Physicians are realizing that the new Medicare reimbursement mechanism, which pays them more for being in an “Advanced Alternative Payment Model” or for doing certain quality reporting, is the here and now, and many are scrambling to figure out how to maximize reimbursement and comply with the requirements, according to a survey from the American Medical Association and KPMG. (AMA/KPMG Survey) A lot of doctors may not have realized it, but 2017 is actually the first measurement year for the payment changes that kick-in in 2019. 1000 practicing physicians were surveyed about their knowledge of the new requirements and their preparation for it. 51% said they were somewhat knowledgeable about the new payment mechanism, but only 8% said they had a deep familiarity with it. As you might expect, generally doctors in larger practices have more familiarity, but those in very large practices or in employment situations are less likely to be knowledgeable, likely reflecting that in those settings, there are other people assigned to maximize compliance. 56% of physicians said they plan to participate in the quality reporting arm of MACRA, while 18% say they expect to meet the Alternative Payment Model requirement.

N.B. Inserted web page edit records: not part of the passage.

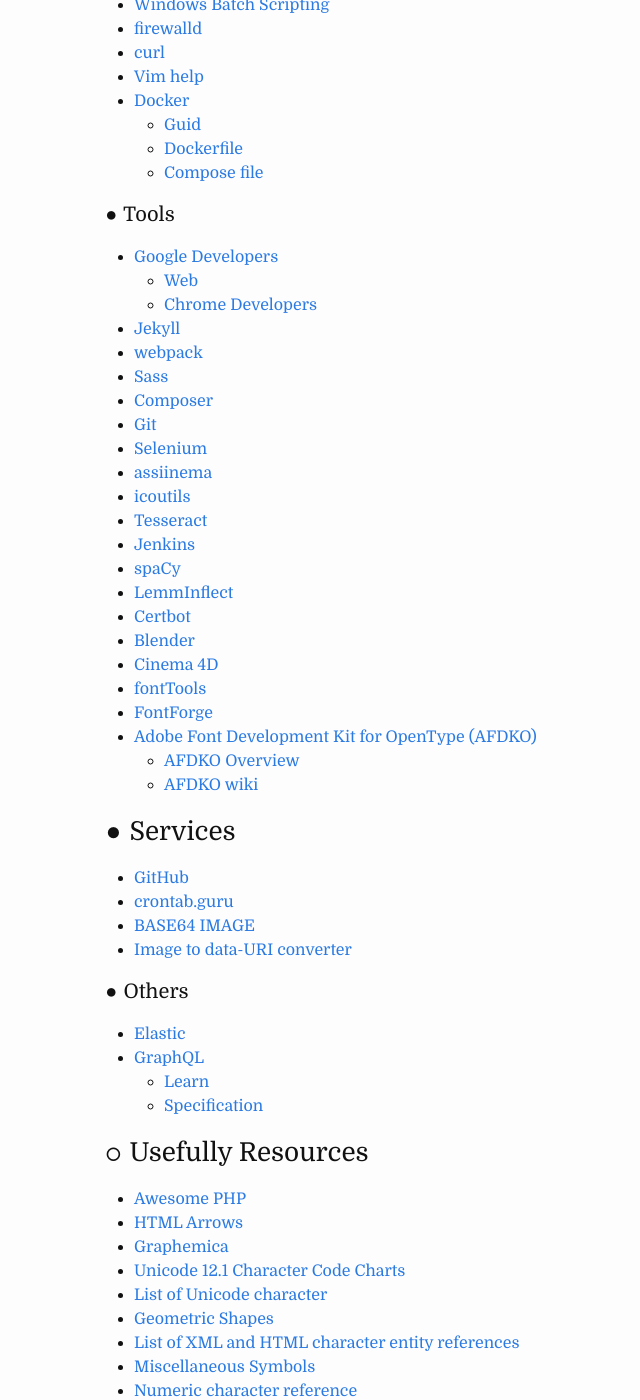
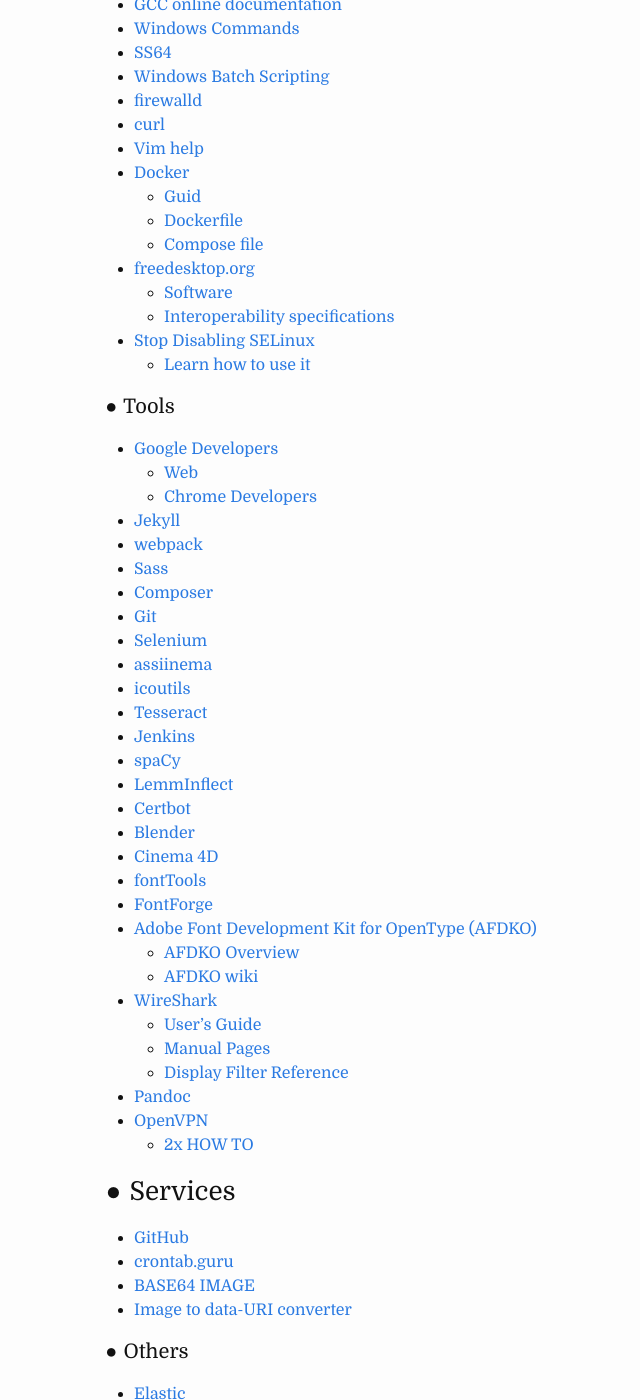
Before and after one commit to runbing/runbing.github.io, a Jekyll site: the page built from links.md, in a window 1280 px wide and 1400 px high, scrolled down 4367 px. Shown: the whole window, without its empty margins (166-806 px from the left). Built offline with Jekyll 4.4.1, drawn with Linux system fonts in a browser that asks for light colours; some of the changed text lies outside the part shown.

Commit message:
Runbing's Blog

```diff
--- a/links.md
+++ b/links.md
@@ -93,7 +93,9 @@
   * [HTTP/2 (RFC7540)](https://httpwg.org/specs/rfc7540.html)
 * [HTTP (MDN)](https://developer.mozilla.org/en-US/docs/Web/HTTP)
 * [Nginx](https://nginx.org/en/docs/)
-* [Node.js](https://nodejs.org/api/)
+* [Node.js](https://nodejs.org/en/docs/)
+  * [Guides](https://nodejs.org/en/docs/guides/)
+  * [API reference documentation](https://nodejs.org/api/)
 
 #### ● Web Front-end Framwork
 
@@ -192,6 +195,11 @@
   * [Guid](https://docs.docker.com/get-started/overview/)
   * [Dockerfile](https://docs.docker.com/engine/reference/builder/)
   * [Compose file](https://docs.docker.com/compose/compose-file/)
+* [freedesktop.org](https://www.freedesktop.org/)
+  * [Software](https://www.freedesktop.org/wiki/Software/)
+  * [Interoperability specifications](https://www.freedesktop.org/wiki/Specifications/)
+* [Stop Disabling SELinux](https://stopdisablingselinux.com/)
+  * [Learn how to use it](https://www.youtube.com/watch?v=_WOKRaM-HI4)
 
 #### ● Tools
 
@@ -218,6 +226,13 @@
 * [Adobe Font Development Kit for OpenType (AFDKO)](https://github.com/adobe-type-tools/afdko)
   * [AFDKO Overview](https://adobe-type-tools.github.io/afdko/AFDKO-Overview.html)
   * [AFDKO wiki](https://github.com/adobe-type-tools/afdko/wiki)
+* [WireShark](https://www.wireshark.org/docs/)
+  * [User's Guide](https://www.wireshark.org/docs/wsug_html_chunked)
+  * [Manual Pages](https://www.wireshark.org/docs/man-pages/)
+  * [Display Filter Reference](https://www.wireshark.org/docs/dfref/)
+* [Pandoc](https://pandoc.org/MANUAL.html)
+* [OpenVPN](https://openvpn.net/community-resources/)
+  * [2x HOW TO](https://openvpn.net/community-resources/how-to/)
 
 ### ● Services
 
```
Also changed, not shown: other parts of links.md (+1 -0 lines).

Around 70% have been preparing to meet the reporting requirements for MACRA’s Quality Payment Program in 2017. (It is important to note that there is a significant number of doctors for whom Medicare is a small enough part of their practice that they don’t care about penalties and incentives.) 53% of those physicians who said they are prepared to report in 2017 said the MACRA requirements are very burdensome. Most are planning to only meet the minimal requirements for reporting, with 30% planning to do full reporting. Most plan to use their EHR or a qualified clinical data registry for reporting purposes. Two-thirds of doctors have gotten some training on the MACRA requirements, most often from their work setting. The time involved in MACRA compliance is the biggest concern expressed by doctors in regard to implementation, which is not surprising since most physicians already feel overburdened by administrative tasks. While recognizing the importance of the change to their practice’s financial success, a large majority feel unprepared to maximize revenue under MACRA. Given that private payers often follow Medicare’s lead in reimbursement, it appears that many physicians are in for a challenging few years as they adapt to the new payment regime.